**TASK INSTRUCTIONS**
Restate the entries below exactly. Images are not part of the copy.

**RECORD EXCERPTS**
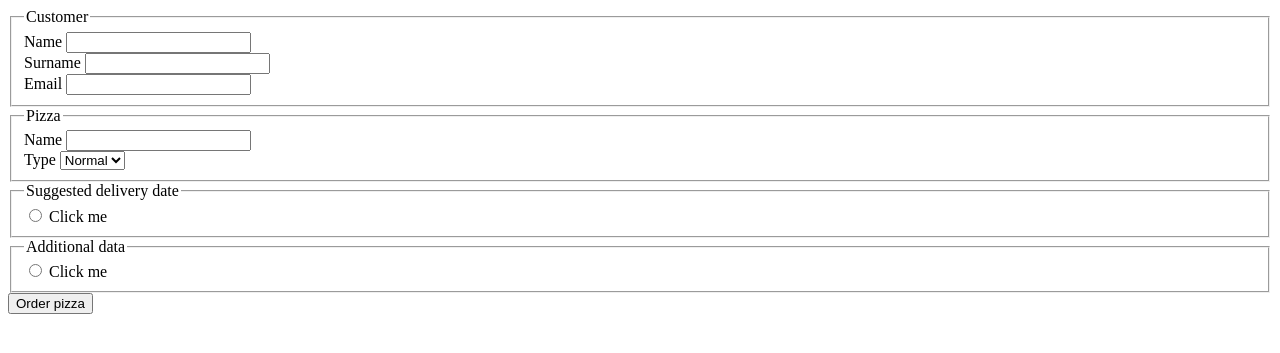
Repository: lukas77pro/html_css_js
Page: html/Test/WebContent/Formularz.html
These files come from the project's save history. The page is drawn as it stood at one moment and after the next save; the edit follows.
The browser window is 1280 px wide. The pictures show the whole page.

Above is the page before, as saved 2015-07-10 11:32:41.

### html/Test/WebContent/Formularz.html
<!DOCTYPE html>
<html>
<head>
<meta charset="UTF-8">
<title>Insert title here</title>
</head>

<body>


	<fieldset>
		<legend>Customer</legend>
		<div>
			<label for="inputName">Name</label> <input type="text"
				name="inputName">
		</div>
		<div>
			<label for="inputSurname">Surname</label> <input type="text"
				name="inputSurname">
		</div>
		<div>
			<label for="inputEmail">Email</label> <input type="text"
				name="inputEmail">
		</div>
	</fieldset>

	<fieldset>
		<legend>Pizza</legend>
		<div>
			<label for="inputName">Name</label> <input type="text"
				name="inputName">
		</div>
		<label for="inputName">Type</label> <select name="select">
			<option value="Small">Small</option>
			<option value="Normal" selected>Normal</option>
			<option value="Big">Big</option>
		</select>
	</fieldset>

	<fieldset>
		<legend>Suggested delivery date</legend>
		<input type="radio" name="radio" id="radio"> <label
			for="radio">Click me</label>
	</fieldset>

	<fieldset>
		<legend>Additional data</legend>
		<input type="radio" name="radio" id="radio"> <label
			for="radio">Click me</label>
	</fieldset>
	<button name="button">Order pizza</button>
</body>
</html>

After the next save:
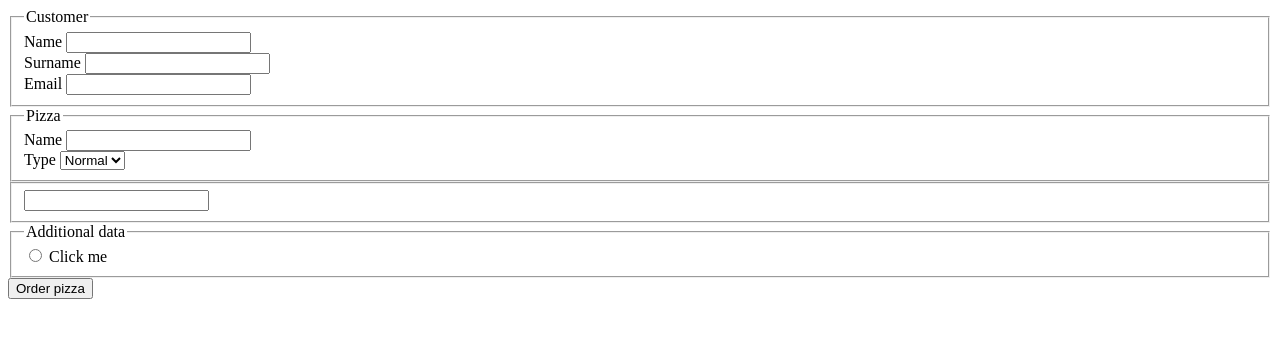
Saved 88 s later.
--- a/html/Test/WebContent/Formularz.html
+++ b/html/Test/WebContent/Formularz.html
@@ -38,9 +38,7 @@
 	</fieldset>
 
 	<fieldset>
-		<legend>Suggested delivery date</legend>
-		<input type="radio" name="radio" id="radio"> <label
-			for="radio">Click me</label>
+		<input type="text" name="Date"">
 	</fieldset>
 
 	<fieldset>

**OUTPUT**
Repository: lukas77pro/html_css_js
Page: html/Test/WebContent/Formularz.html
These files come from the project's save history. The page is drawn as it stood at one moment and after the next save; the edit follows.
The browser window is 1280 px wide. The pictures show the whole page.

Above is the page before, as saved 2015-07-10 11:32:41.

### html/Test/WebContent/Formularz.html
<!DOCTYPE html>
<html>
<head>
<meta charset="UTF-8">
<title>Insert title here</title>
</head>

<body>


	<fieldset>
		<legend>Customer</legend>
		<div>
			<label for="inputName">Name</label> <input type="text"
				name="inputName">
		</div>
		<div>
			<label for="inputSurname">Surname</label> <input type="text"
				name="inputSurname">
		</div>
		<div>
			<label for="inputEmail">Email</label> <input type="text"
				name="inputEmail">
		</div>
	</fieldset>

	<fieldset>
		<legend>Pizza</legend>
		<div>
			<label for="inputName">Name</label> <input type="text"
				name="inputName">
		</div>
		<label for="inputName">Type</label> <select name="select">
			<option value="Small">Small</option>
			<option value="Normal" selected>Normal</option>
			<option value="Big">Big</option>
		</select>
	</fieldset>

	<fieldset>
		<legend>Suggested delivery date</legend>
		<input type="radio" name="radio" id="radio"> <label
			for="radio">Click me</label>
	</fieldset>

	<fieldset>
		<legend>Additional data</legend>
		<input type="radio" name="radio" id="radio"> <label
			for="radio">Click me</label>
	</fieldset>
	<button name="button">Order pizza</button>
</body>
</html>

After the next save:
Saved 88 s later.
--- a/html/Test/WebContent/Formularz.html
+++ b/html/Test/WebContent/Formularz.html
@@ -38,9 +38,7 @@
 	</fieldset>
 
 	<fieldset>
-		<legend>Suggested delivery date</legend>
-		<input type="radio" name="radio" id="radio"> <label
-			for="radio">Click me</label>
+		<input type="text" name="Date"">
 	</fieldset>
 
 	<fieldset>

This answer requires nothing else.